Image

People shop at a Hypermart store in Jakarta, Indonesia, in June.

Enny Nuraheni/Reuters/File

About these ads

Consumer companies in the United States are suffering from a prolonged economic slowdown, and recent figures show the European economy is shrinking. So deep is the malaise in the West, some are calling this the lost decade. 

But many emerging markets in Asia are powering ahead, and Indonesia, to the surprise of many, is leading the pack.

In recent weeks shopping malls, superstores, and outdoor markets here have been packed with shoppers stocking up for the Eid al-Fitr celebrations that mark the end of Ramadan, a month when Muslims fast from dawn to dusk. In Indonesia, home to the world’s largest Muslim population, spending spikes during Ramadan as Muslims buy food for elaborate fast-breaking ceremonies. Toward the end of the festive season, which concluded this weekend, they also buy new clothes, and increasingly, big ticket items like cars and electronics.

In years past consumers would spend a year’s worth of savings on the holiday. But spending like this now occurs throughout the year.

A strong economy, rising wages, and easier access to credit are the main factors driving domestic spending.
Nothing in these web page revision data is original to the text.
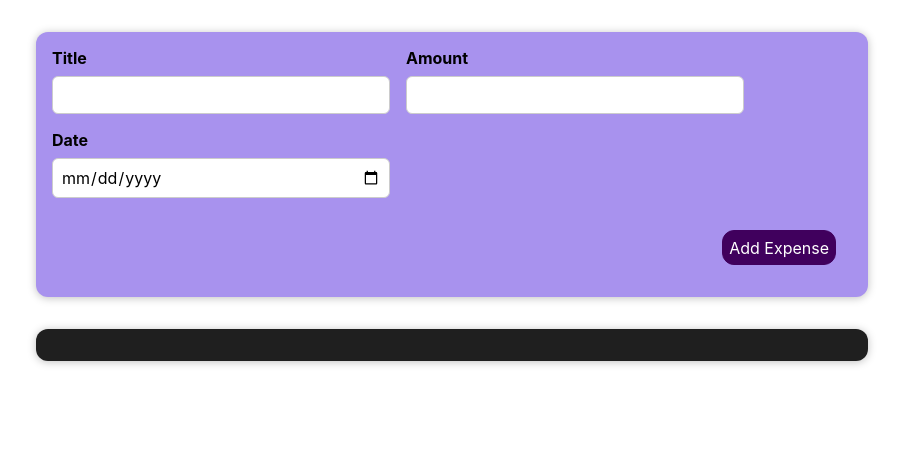
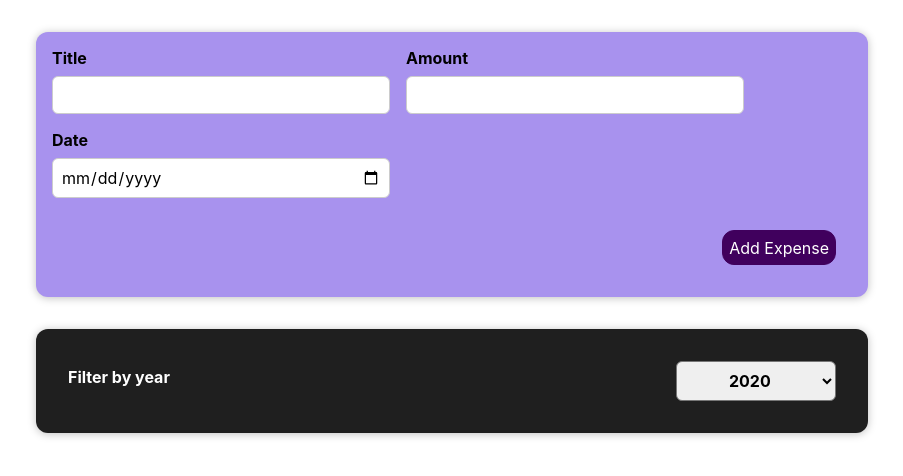
Before and after one commit to Karanjsk2k01/REACT-EXPENSE-TRACKER, a React (Create React App) app: page / in a window 1280 px wide. Shown: the top 476 px of the page, without its empty margins (188-1091 px from the left). Built offline with nearby package versions, Linux system fonts and the light colour scheme.

Commit message:
Added filter in the UI and created the state for it

```diff
--- /dev/null
+++ b/src/components/Expenses/ExpenseFiler.css
@@ -0,0 +1,24 @@
+.expenses-filter {
+  color: white;
+  padding: 0 1rem;
+}
+
+.expenses-filter__control {
+  display: flex;
+  width: 100%;
+  align-items: center;
+  justify-content: space-between;
+  margin: 1rem 0;
+}
+
+.expenses-filter label {
+  font-weight: bold;
+  margin-bottom: 0.5rem;
+}
+
+.expenses-filter select {
+  font: inherit;
+  padding: 0.5rem 3rem;
+  font-weight: bold;
+  border-radius: 6px;
+}
--- /dev/null
+++ b/src/components/Expenses/ExpenseFilter.js
@@ -0,0 +1,27 @@
+import React from 'react'
+import './ExpenseFiler.css';
+
+const ExpenseFilter = (props) => {
+
+  const setFilteredValueHandler = (event) => {
+
+    props.onchangeFilter(event.target.value);
+  }
+
+
+  return (
+    <div className='expenses-filter'>
+      <div className='expenses-filter__control'>
+        <label>Filter by year</label>
+        <select value={props.selected} onChange={setFilteredValueHandler}>
+          <option value='2022'>2022</option>
+          <option value='2021'>2021</option>
+          <option value='2020'>2020</option>
+          <option value='2019'>2019</option>
+        </select>
+      </div>
+    </div>
+  )
+}
+
+export default ExpenseFilter
--- a/src/components/Expenses/ExpenseItem.js
+++ b/src/components/Expenses/ExpenseItem.js
@@ -6,26 +6,13 @@ import { useState } from 'react';
 
 var ExpenseItem = (props) => {
 
-  let [title, setTitle] = useState(props.title);
-  // const updateExpense = () => {
-  //   setExpense('$100');
-  // }
-
-  const clickHandlers = () => {
-    setTitle('Updated');
-    console.log(title);
-  }
-
   return (
     <Card className="expense-item">
       <ExpenseDate date={props.date} />
       <ExpenseDetails
         amount={`$ ${props.amount}`}
-        // locationOfExpenditure={props.locationOfExpenditure}
-        title={title}
+        title={props.title}
       />
-      {/* <button onClick={updateExpense}>Update Expense Amount</button> */}
-      <button onClick={clickHandlers}>DeleteExpenses</button>
     </Card>
   )
 }
--- a/src/components/Expenses/Expenses.js
+++ b/src/components/Expenses/Expenses.js
@@ -1,49 +1,28 @@
 import ExpenseItem from "./ExpenseItem";
 import Card from "../UI/card";
 import "./expenses.css";
+import ExpenseFilter from "./ExpenseFilter";
+import { useState } from "react";
 
 var Expense = (props) => {
 
-  // const expenses = [
-  //   {
-  //     id: 'e1',
-  //     title: 'Toilet Paper',
-  //     amount: 94.12,
-  //     date: new Date(2020, 7, 14),
-  //     locationOfExpenditure: "HouseHoldItems"
-  //   },
-  //   {
-  //     id: 'e2', title: 'New TV', amount: 799.49, date: new Date(2021, 2, 12),
-  //     locationOfExpenditure: "Electronics"
-  //   },
-  //   {
-  //     id: 'e3',
-  //     title: 'Car Insurance',
-  //     amount: 294.67,
-  //     date: new Date(2021, 2, 28),
-  //     locationOfExpenditure: "Vehicle Related"
-  //   },
-  //   {
-  //     id: 'e4',
-  //     title: 'New Desk (Wooden)',
-  //     amount: 450,
-  //     date: new Date(2021, 5, 12),
-  //     locationOfExpenditure: "Stationeries"
-  //   },
-  // ];
+  const [filteredValue, setFilteredValue] = useState('2020');
 
   const expenseData = props.expenseData || [];
 
+  const onFilterChange = (selectedValue) => {
+    setFilteredValue(selectedValue);
+  }
 
   return (
     <Card className="expenses">
+      <ExpenseFilter selected={filteredValue} onchangeFilter={onFilterChange} />
       {expenseData.map((expense) => (
         <ExpenseItem
           key={expense.id}
           title={expense.Title}
           amount={expense.Amount}
           date={expense.Date}
-        // locationOfExpenditure={expense.locationOfExpenditure}
         />
       ))}
     </Card>
```
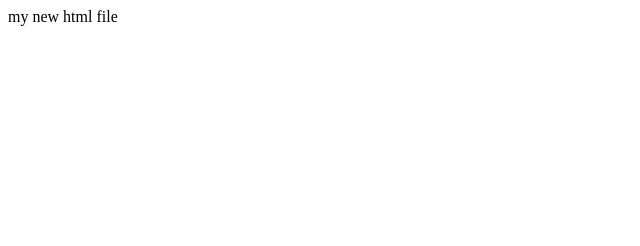
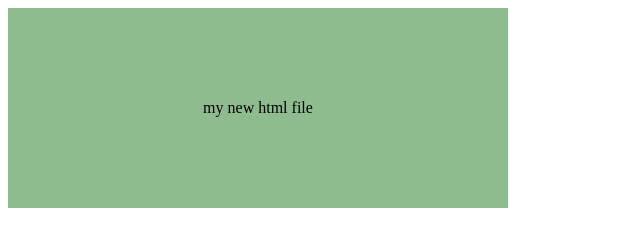
Before and after one commit to mehrzadnaini/html-css, a plain HTML site: page minaarefi/index.html in a window 1280 px wide. Shown: the whole page, without its empty margins (0-640 px from the left). Drawn offline with Linux system fonts and the light colour scheme.

Commit message:
update lesson1

```diff
--- a/minaarefi/index.html
+++ b/minaarefi/index.html
@@ -4,8 +4,11 @@
     <meta charset="UTF-8" />
     <meta name="viewport" content="width=device-width, initial-scale=1.0" />
     <title>Document</title>
+    <link rel="stylesheet" type="text/css" href="style.css" />
   </head>
   <body>
-    my new html file
+    <div class="main">
+      <p>my new html file</p>
+    </div>
   </body>
 </html>
--- a/minaarefi/style.css
+++ b/minaarefi/style.css
@@ -0,0 +1,8 @@
+.main {
+  background: darkseagreen;
+  width: 500px;
+  height: 200px;
+  display: flex;
+  justify-content: center;
+  align-items: center;
+}
```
And as wealth levels rise, Indonesian consumers have begun to splurge on higher quality brands.

'It's down to lifestyle'

Next

Page 1 of 4

Share